**Assigned task:**
Return copies of the lines below that mention "setConfirmModal".

(Before-and-after page screenshots)

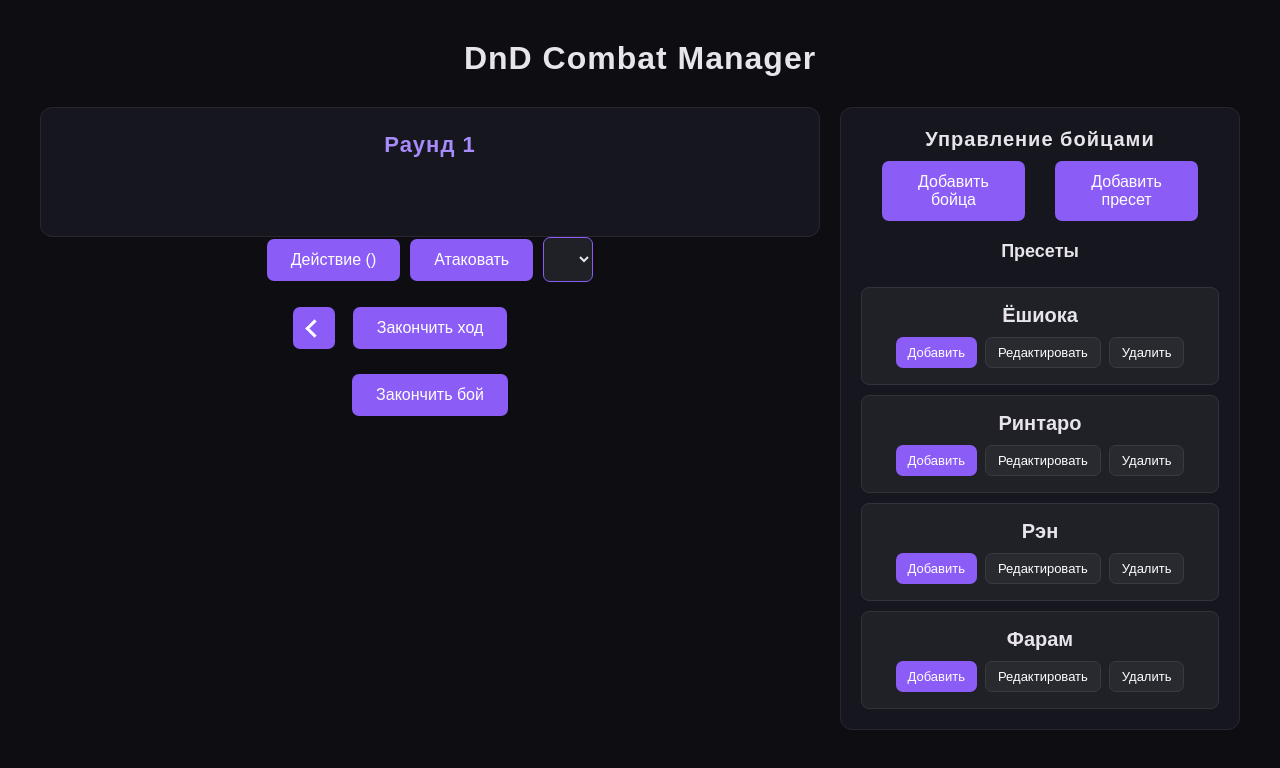
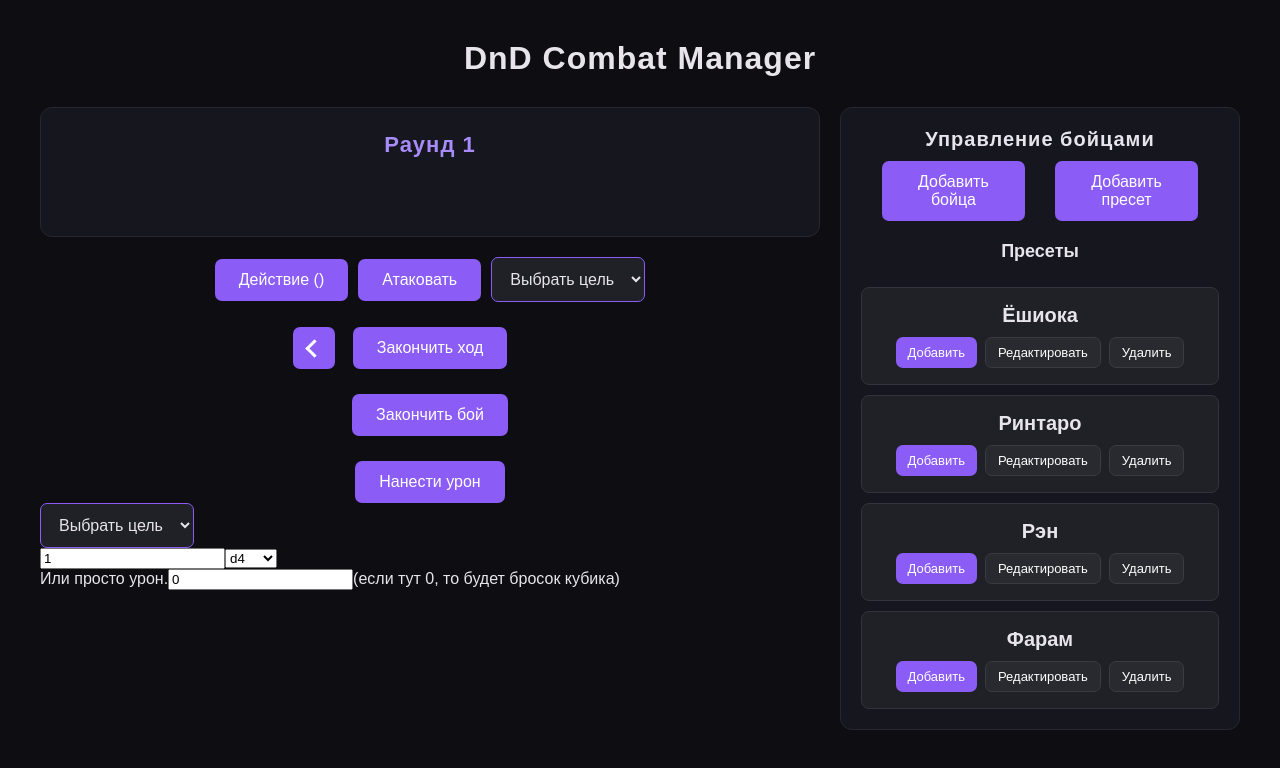
Before and after one commit to j0mp1x/DnD-Combat-Manger, a React (Vite) app: page / in a window 1280 px wide. Shown: the top 768 px of the page. Built offline with nearby package versions, Linux system fonts and the light colour scheme.

Commit message:
Добавил ручное нанесение урона

```diff
--- a/src/App.jsx
+++ b/src/App.jsx
@@ -52,6 +52,11 @@ function App() {
         battleUpdateFighter,
         onAttack,
         setTarget,
+        takeDamage,
+        setGlobalTarget,
+        setGlobalDamageQ,
+        setGlobalDamageDice,
+        setJustDamage,
     } = useGameState(setConfirmModal)
 
     const isFirstRender = useRef(true)
@@ -191,6 +196,7 @@ function App() {
                             }
                             onChange={setTarget}
                         >
+                            <option value="">Выбрать цель</option>
                             {gameState.fighters.map((e) => {
                                 if (
                                     e.id !==
@@ -219,6 +225,66 @@ function App() {
                                 Закончить ход
                             </button>
                             <button onClick={onEndCombat}>Закончить бой</button>
+                            <button onClick={takeDamage}>Нанести урон</button>
+                            <select
+                                className="targetSelect"
+                                name="globalTarget"
+                                value={
+                                    gameState.globalTarget
+                                        ? gameState.fighters.find(
+                                              (e) =>
+                                                  e.id ===
+                                                  gameState.globalTarget
+                                          ).id
+                                        : ''
+                                }
+                                onChange={setGlobalTarget}
+                            >
+                                <option value="">Выбрать цель</option>
+                                {gameState.fighters.map((e) => {
+                                    return (
+                                        <option key={e.id} value={e.id}>
+                                            {e.name}
+                                        </option>
+                                    )
+                                })}
+                            </select>
+                            <form>
+                                <label>
+                                    <input
+                                        type="number"
+                                        name="quantity"
+                                        value={
+                                            gameState.globalDamageDice.quantity
+                                        }
+                                        onChange={setGlobalDamageQ}
+                                    />
+                                </label>
+                                <label>
+                                    <select
+                                        name="dices"
+                                        onChange={setGlobalDamageDice}
+                                    >
+                                        <option value="4">d4</option>
+                                        <option value="6">d6</option>
+                                        <option value="8">d8</option>
+                                        <option value="10">d10</option>
+                                        <option value="12">d12</option>
+                                        <option value="20">d20</option>
+                                        <option value="100">d100</option>
+                                    </select>
+                                </label>
+                            </form>
+                            <label>
+                                Или просто урон.
+                                <input
+                                    type="number"
+                                    name="justDamage"
+                                    value={gameState.justDamage}
+                                    onChange={setJustDamage}
+                                />
+                                (если тут 0, то будет бросок кубика)
+                            </label>
                         </div>
                     </div>
                 </div>
--- a/src/UTILITES/dice.js
+++ b/src/UTILITES/dice.js
@@ -1,5 +1,9 @@
 const rollDice = (quantity, d) => {
-    return Math.floor(Math.random() * d) + 1
+    let totalValue = 0
+    for (let i = 0; i < quantity; i++) {
+        totalValue += Math.floor(Math.random() * d) + 1
+    }
+    return totalValue
 }
 
 export { rollDice }
--- a/src/components/formModal.jsx
+++ b/src/components/formModal.jsx
@@ -33,15 +33,13 @@ const FormModal = ({ isOpen, onSubmit, onClose, getData, value }) => {
                                         value ? value.dndClass.name : ''
                                     }
                                 >
-                                    <option value={CLASS_LIST.WARRIOR.name}>
-                                        {CLASS_LIST.WARRIOR.name}
-                                    </option>
-                                    <option value={CLASS_LIST.MONK.name}>
-                                        {CLASS_LIST.MONK.name}
-                                    </option>
-                                    <option value={CLASS_LIST.WARLOCK.name}>
-                                        {CLASS_LIST.WARLOCK.name}
-                                    </option>
+                                    {Object.values(CLASS_LIST).map((e) => {
+                                        return (
+                                            <option value={e.name}>
+                                                {e.name}
+                                            </option>
+                                        )
+                                    })}
                                 </select>
                             </label>
                         </div>
--- a/src/data/class.js
+++ b/src/data/class.js
@@ -11,6 +11,8 @@ const CLASS_LIST = {
     MONK: new DndClass('Монах', 8, 5),
     WARLOCK: new DndClass('Колдун', 8, 5),
     BARBARIAN: new DndClass('Варвар', 12, 7),
+    ROUGE: new DndClass('Плут', 8, 5),
+    PRIEST: new DndClass('Жрец', 8, 5),
 }
 
 export { CLASS_LIST }
--- a/src/hooks/useGameState.js
+++ b/src/hooks/useGameState.js
@@ -8,6 +8,7 @@ import {
 import { defaultPresets, createPreset } from '../data/preset'
 import { setCurrentId, currentId } from '../UTILITES/idCreator'
 import { updatePreset } from '../data/preset'
+import { rollDice } from '../UTILITES/dice'
 
 const useGameState = (setConfirmModal) => {
     // States and Effects
@@ -17,6 +18,9 @@ const useGameState = (setConfirmModal) => {
         presets: [...defaultPresets],
         round: 1,
         currentFighter: 0,
+        globalTarget: null,
+        globalDamageDice: { quantity: 1, dice: 6 },
+        justDamage: 0,
     })
 
     const [prevGameState, setPrevGameState] = useState([{}])
@@ -195,6 +199,95 @@ const useGameState = (setConfirmModal) => {
         })
     }
 
+    const setGlobalTarget = (event) => {
+        const id = Number(event.target.value)
+
+        setPrevGameState((prev) => {
+            return [...prev, gameState]
+        })
+
+        setGameState((prev) => {
+            return {
+                ...prev,
+                globalTarget: id,
+            }
+        })
+    }
+
+    const setGlobalDamageQ = async (event) => {
+        const q = Number(event.target.value)
+
+        setPrevGameState((prev) => {
+            return [...prev, gameState]
+        })
+
+        setGameState((prev) => {
+            return {
+                ...prev,
+                globalDamageDice: { ...prev.globalDamageDice, quantity: q },
+            }
+        })
+    }
+    const setGlobalDamageDice = async (event) => {
+        const q = Number(event.target.value)
+
+        setPrevGameState((prev) => {
+            return [...prev, gameState]
+        })
+
+        setGameState((prev) => {
+            return {
+                ...prev,
+                globalDamageDice: { ...prev.globalDamageDice, dice: q },
+            }
+        })
+    }
+
+    const setJustDamage = (event) => {
+        const d = Number(event.target.value)
+
+        setPrevGameState((prev) => {
+            return [...prev, gameState]
+        })
+
+        setGameState((prev) => {
+            return {
+                ...prev,
+                justDamage: d,
+            }
+        })
+    }
+
+    const takeDamage = () => {
+        if (gameState.globalTarget && gameState.globalDamageDice.quantity) {
+            const target = gameState.globalTarget
+            let damage = rollDice(
+                gameState.globalDamageDice.quantity,
+                gameState.globalDamageDice.dice
+            )
+
+            if (gameState.justDamage) {
+                damage = gameState.justDamage
+            }
+
+            setPrevGameState((prev) => {
+                return [...prev, gameState]
+            })
+            setGameState((prev) => {
+                return {
+                    ...prev,
+                    fighters: prev.fighters.map((e) => {
+                        if (e.id === target) {
+                            const cf = battleUpdate(e, damage)
+                            return cf
+                        } else return e
+                    }),
+                    justDamage: 0,
+                }
+            })
+        }
+    }
+
     const backUp = () => {
         if (prevGameState.length > 1) {
             setGameState((prev) => {
@@ -304,14 +397,19 @@ const useGameState = (setConfirmModal) => {
     }
 
     const onAttack = () => {
-        if (onUseAction()) {
-            let attacer = gameState.fighters[gameState.currentFighter]
-            let target = gameState.fighters.find((e) => e.id === attacer.target)
-            console.log(target)
+        let attacer = gameState.fighters[gameState.currentFighter]
 
-            battleUpdateFighter(target, attacer.attack())
+        if (attacer.target) {
+            if (onUseAction()) {
+                let target = gameState.fighters.find(
+                    (e) => e.id === attacer.target
+                )
+                console.log(target)
 
-            return true
+                battleUpdateFighter(target, attacer.attack())
+
+                return true
+            } else return false
         } else return false
     }
 
@@ -353,6 +451,11 @@ const useGameState = (setConfirmModal) => {
         battleUpdateFighter,
         onAttack,
         setTarget,
+        takeDamage,
+        setGlobalTarget,
+        setGlobalDamageQ,
+        setGlobalDamageDice,
+        setJustDamage,
     }
 }
 
--- a/src/index.css
+++ b/src/index.css
@@ -573,6 +573,7 @@ button:hover {
     align-items: center;
     justify-content: center;
     gap: 10px;
+    margin-top: 20px;
 }
 
 .combatActions button {
```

**Response below:**
     } = useGameState(setConfirmModal)
 const useGameState = (setConfirmModal) => {
@@ -17,6 +18,9 @@ const useGameState = (setConfirmModal) => {
@@ -195,6 +199,95 @@ const useGameState = (setConfirmModal) => {
@@ -304,14 +397,19 @@ const useGameState = (setConfirmModal) => {
@@ -353,6 +451,11 @@ const useGameState = (setConfirmModal) => {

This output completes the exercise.